\paragraph{Insertion sort with counter that leaks memory}

    inssort p@(_,[]) = p
    inssort (n,x:xs) = ins x $ inssort (n,xs)
      where ins z (n,[]) = (n,[z])
            ins z (n,l@(y:ys))
              | z <= y    = (n+1, z:l)
              | otherwise = (n', y:ys') where (n',ys') = ins z (n+1,ys)

We test for the worst case when the length of the input is 1000 and it crashes because of memory leak due to constructing lengthy expression $1+1+1+\cdots $.

Main> inssort (0,[1000,999..1])
(Segmentation fault

\paragraph{Insertion sort with counter patched by obscure equality}

    inssort' p@(_,[]) = p
    inssort' (n,x:xs) = ins x $ inssort' (n,xs)
      where ins z (n,[]) = (n,[z])
            ins z (n,l@(y:ys))
                | n==n && z <= y    = (n+1, z:l)
                | n==n && otherwise = (n', y:ys') where (n',ys') = ins z (n+1,ys)

We test for the worst case when the length of the input is 1000 and it works because of the equality check forces evaluation of the counter value.

Main> inssort' (0,[1000,999..1])
(499500,[1,2,3,4,5,6,7,8,9,10,11,12,13,14,15,16,17,18,19,20,21,22,23,24,25,26,
... ... ,986,987,988,989,990,991,992,993,994,995,996,997,998,999,1000])

3 Implementing physical equality in Haskell

I tried Hugs Version: 20050308 and GHC version 6.4.2 but only GHC worked. In Hugs, StablePtr a is not an instance of Eq.

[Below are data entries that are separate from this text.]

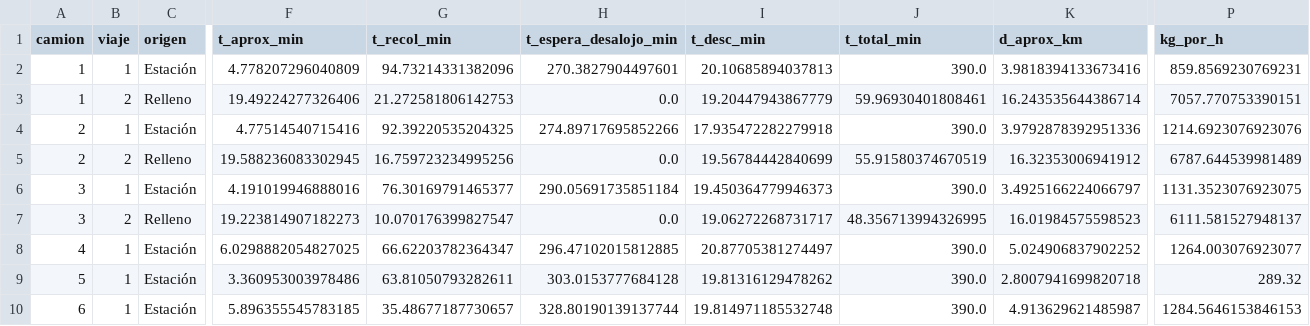
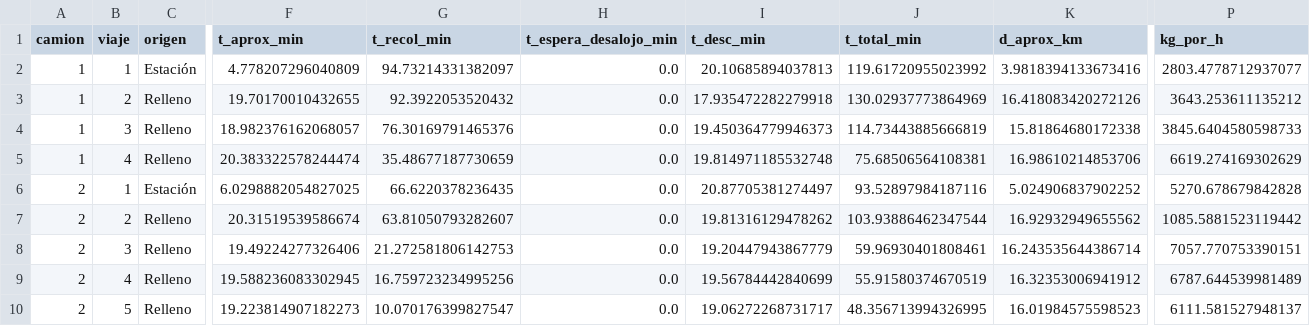
Before and after one commit to JartzDz/ProyectoRecolectores, a CSV file: kpi_viajes.csv, drawn as a sheet; only a part is shown, gaps mark what is left out; removed rows and columns are numbered as before the commit, all else as after; rows hold the shown columns only; the diff names each change by its address in the sheet, - before the commit and + after, or states it on an @@ line.

```diff
--- a/kpi_viajes.csv
+++ b/kpi_viajes.csv
-G2 (t_recol_min): 94.73214331382096
+G2 (t_recol_min): 94.73214331382097
-H2 (t_espera_desalojo_min): 270.3827904497601
+H2 (t_espera_desalojo_min): 0.0
-J2 (t_total_min): 390.0
+J2 (t_total_min): 119.61720955023992
-P2 (kg_por_h): 859.8569230769231
+P2 (kg_por_h): 2803.4778712937077
+row 3: 1 | 2 | Relleno | 19.70170010432655 | 92.3922053520432 | 0.0 | 17.935472282279918 | 130.02937773864969 | 16.418083420272126 | 3643.253611135212
+row 4: 1 | 3 | Relleno | 18.982376162068057 | 76.30169791465376 | 0.0 | 19.450364779946373 | 114.73443885666819 | 15.81864680172338 | 3845.6404580598733
+row 5: 1 | 4 | Relleno | 20.383322578244474 | 35.48677187730659 | 0.0 | 19.814971185532748 | 75.68506564108381 | 16.98610214853706 | 6619.274169302629
+row 6: 2 | 1 | Estación | 6.0298882054827025 | 66.6220378236435 | 0.0 | 20.87705381274497 | 93.52897984187116 | 5.024906837902252 | 5270.678679842828
+row 7: 2 | 2 | Relleno | 20.31519539586674 | 63.81050793282607 | 0.0 | 19.81316129478262 | 103.93886462347544 | 16.92932949655562 | 1085.5881523119442
-A8 (camion): 1
+A8 (camion): 2
-B8 (viaje): 2
+B8 (viaje): 3
-row 4: 2 | 1 | Estación | 4.77514540715416 | 92.39220535204325 | 274.89717695852266 | 17.935472282279918 | 390.0 | 3.9792878392951336 | 1214.6923076923076
-B9 (viaje): 2
+B9 (viaje): 4
-row 6: 3 | 1 | Estación | 4.191019946888016 | 76.30169791465377 | 290.05691735851184 | 19.450364779946373 | 390.0 | 3.4925166224066797 | 1131.3523076923075
-A10 (camion): 3
+A10 (camion): 2
-B10 (viaje): 2
+B10 (viaje): 5
-row 8: 4 | 1 | Estación | 6.0298882054827025 | 66.62203782364347 | 296.47102015812885 | 20.87705381274497 | 390.0 | 5.024906837902252 | 1264.003076923077
-row 9: 5 | 1 | Estación | 3.360953003978486 | 63.81050793282611 | 303.0153777684128 | 19.81316129478262 | 390.0 | 2.8007941699820718 | 289.32
-row 10: 6 | 1 | Estación | 5.896355545783185 | 35.48677187730657 | 328.80190139137744 | 19.814971185532748 | 390.0 | 4.913629621485987 | 1284.5646153846153
```
Also changed, not shown: bitacora_macro_tramos.csv, comparacion_operativa.csv, 12 other files.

implementation:

import Foreign
import System.IO.Unsafe
 
x === y = unsafePerformIO $
  do
    px <- newStablePtr x
    py <- newStablePtr y
    let ret = px == py
    freeStablePtr px
    freeStablePtr py
    return ret

usage:

data S a = S a
 
s = S (S [1..])
s2 = S (S [1..])
s3 = s
   ___         ___ _
  / _ \ /\  /\/ __(_)
 / /_\// /_/ / /  | |      GHC Interactive, version 6.4.2, for Haskell 98.
/ /_\\/ __  / /___| |      http://www.haskell.org/ghc/
\____/\/ /_/\____/|_|      Type :? for help.

Loading package base-1.0 ... linking ... done.
Compiling Main             ( Tst.hs, interpreted )
Ok, modules loaded: Main.
*Main> s === s
True
*Main> s === s2
False
*Main> s === s3
True

This implementation works and concurrncy or garbage collection does not affect the result. But it is very slow since newStablePtr, freeStablePtr operations are expensive because it changes the state of the garbage collector. Cheap operation that just peeks the address is needed for the implementation. I think the best way is to provide a primitive operator for this.

4 Related Papers and Websites